→ Task statement:
Could you copy every line of the data that contains the word "ColumnTransformer"?

→ Data to process:

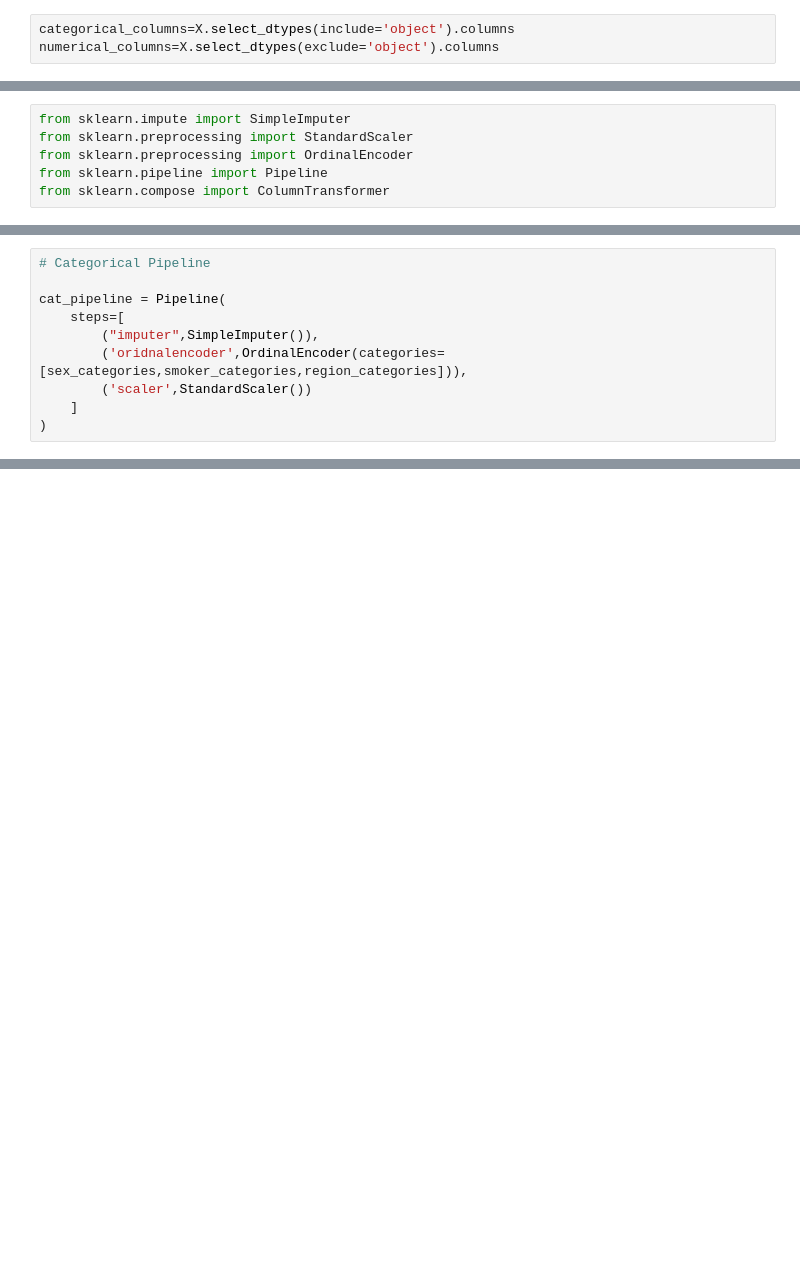
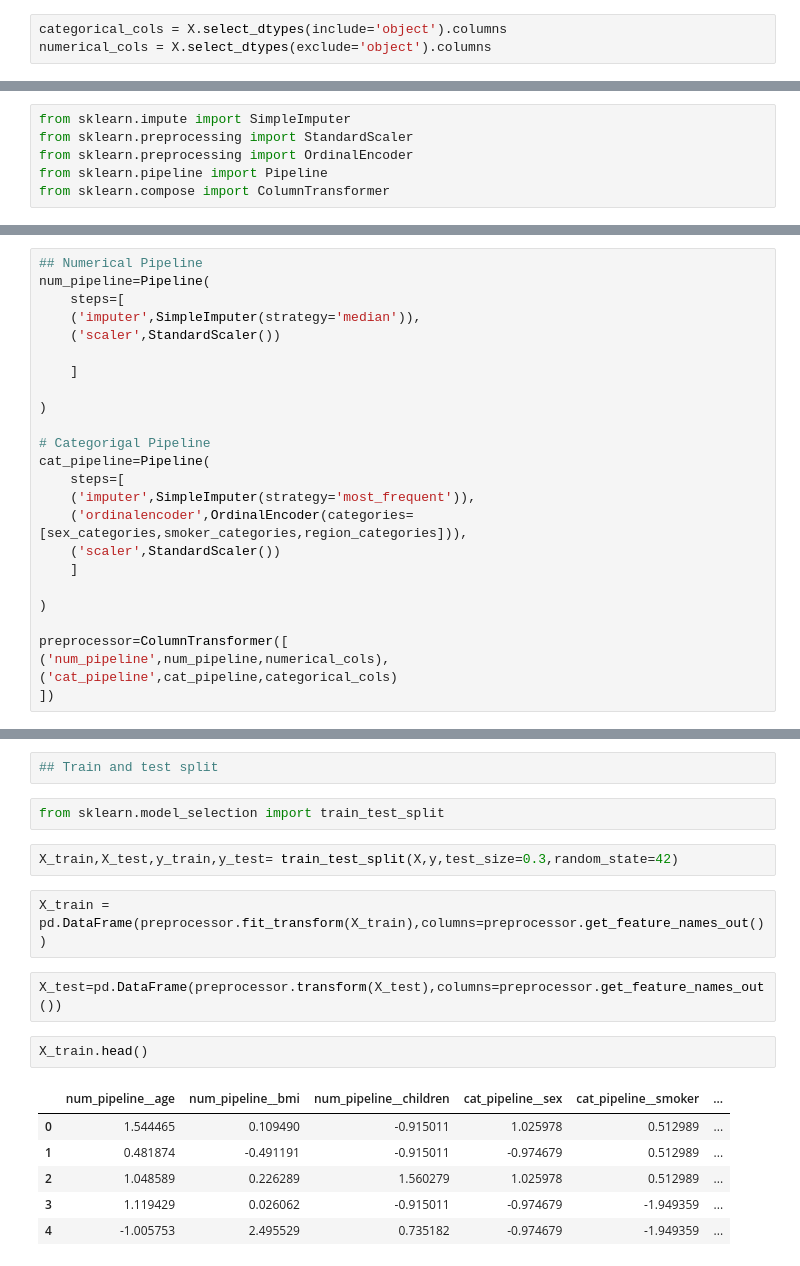
Before and after one commit to VaibhavJoshi95/Internship-InsurancePremiumPrediction, a Jupyter notebook: notebooks/model-trainer.ipynb, the cells around one changed output, grey strips where cells are left out. Drawn from its saved outputs; the diff is of its cells as text; blank space fills up the shorter version.

Commit message:
model_trainer added

```diff
--- a/notebooks/model-trainer.ipynb
+++ b/notebooks/model-trainer.ipynb
@@ -8,6 +40,6 @@ y=df['expenses']
 # %%
-categorical_columns=X.select_dtypes(include='object').columns
-numerical_columns=X.select_dtypes(exclude='object').columns
+categorical_cols = X.select_dtypes(include='object').columns
+numerical_cols = X.select_dtypes(exclude='object').columns
 # %%
 sex_categories=['male','female']
 smoker_categories=['yes','no']
@@ -31,10 +53,25 @@ num_pipeline = Pipeline(
 # %%
-# Categorical Pipeline
+## Numerical Pipeline
+num_pipeline=Pipeline(
+    steps=[
+    ('imputer',SimpleImputer(strategy='median')),
+    ('scaler',StandardScaler())
 
-cat_pipeline = Pipeline(
+    ]
+
+)
+
+# Categorigal Pipeline
+cat_pipeline=Pipeline(
     steps=[
-        ("imputer",SimpleImputer()),
-        ('oridnalencoder',OrdinalEncoder(categories=[sex_categories,smoker_categories,region_categories])),
-        ('scaler',StandardScaler())
+    ('imputer',SimpleImputer(strategy='most_frequent')),
+    ('ordinalencoder',OrdinalEncoder(categories=[sex_categories,smoker_categories,region_categories])),
+    ('scaler',StandardScaler())
     ]
+
 )
+
+preprocessor=ColumnTransformer([
+('num_pipeline',num_pipeline,numerical_cols),
+('cat_pipeline',cat_pipeline,categorical_cols)
+])
@@ -45,0 +78,19 @@ peprocessor = ColumnTransformer([
+# %%
+## Train and test split
+# %%
+from sklearn.model_selection import train_test_split
+# %%
+X_train,X_test,y_train,y_test= train_test_split(X,y,test_size=0.3,random_state=42)
+# %%
+X_train = pd.DataFrame(preprocessor.fit_transform(X_train),columns=preprocessor.get_feature_names_out())
+# %%
+X_test=pd.DataFrame(preprocessor.transform(X_test),columns=preprocessor.get_feature_names_out())
+# %%
+X_train.head()
+# %% [output]
+|  | num_pipeline__age | num_pipeline__bmi | num_pipeline__children | cat_pipeline__sex | cat_pipeline__smoker | ... |
+| 0 | 1.544465 | 0.109490 | -0.915011 | 1.025978 | 0.512989 | ... |
+| 1 | 0.481874 | -0.491191 | -0.915011 | -0.974679 | 0.512989 | ... |
+| 2 | 1.048589 | 0.226289 | 1.560279 | 1.025978 | 0.512989 | ... |
+| 3 | 1.119429 | 0.026062 | -0.915011 | -0.974679 | -1.949359 | ... |
+| 4 | -1.005753 | 2.495529 | 0.735182 | -0.974679 | -1.949359 | ... |
```
Also changed, not shown: parts of 15 cells of this notebook, 2 other files.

→ Result of the exercise:
+preprocessor=ColumnTransformer([
@@ -45,0 +78,19 @@ peprocessor = ColumnTransformer([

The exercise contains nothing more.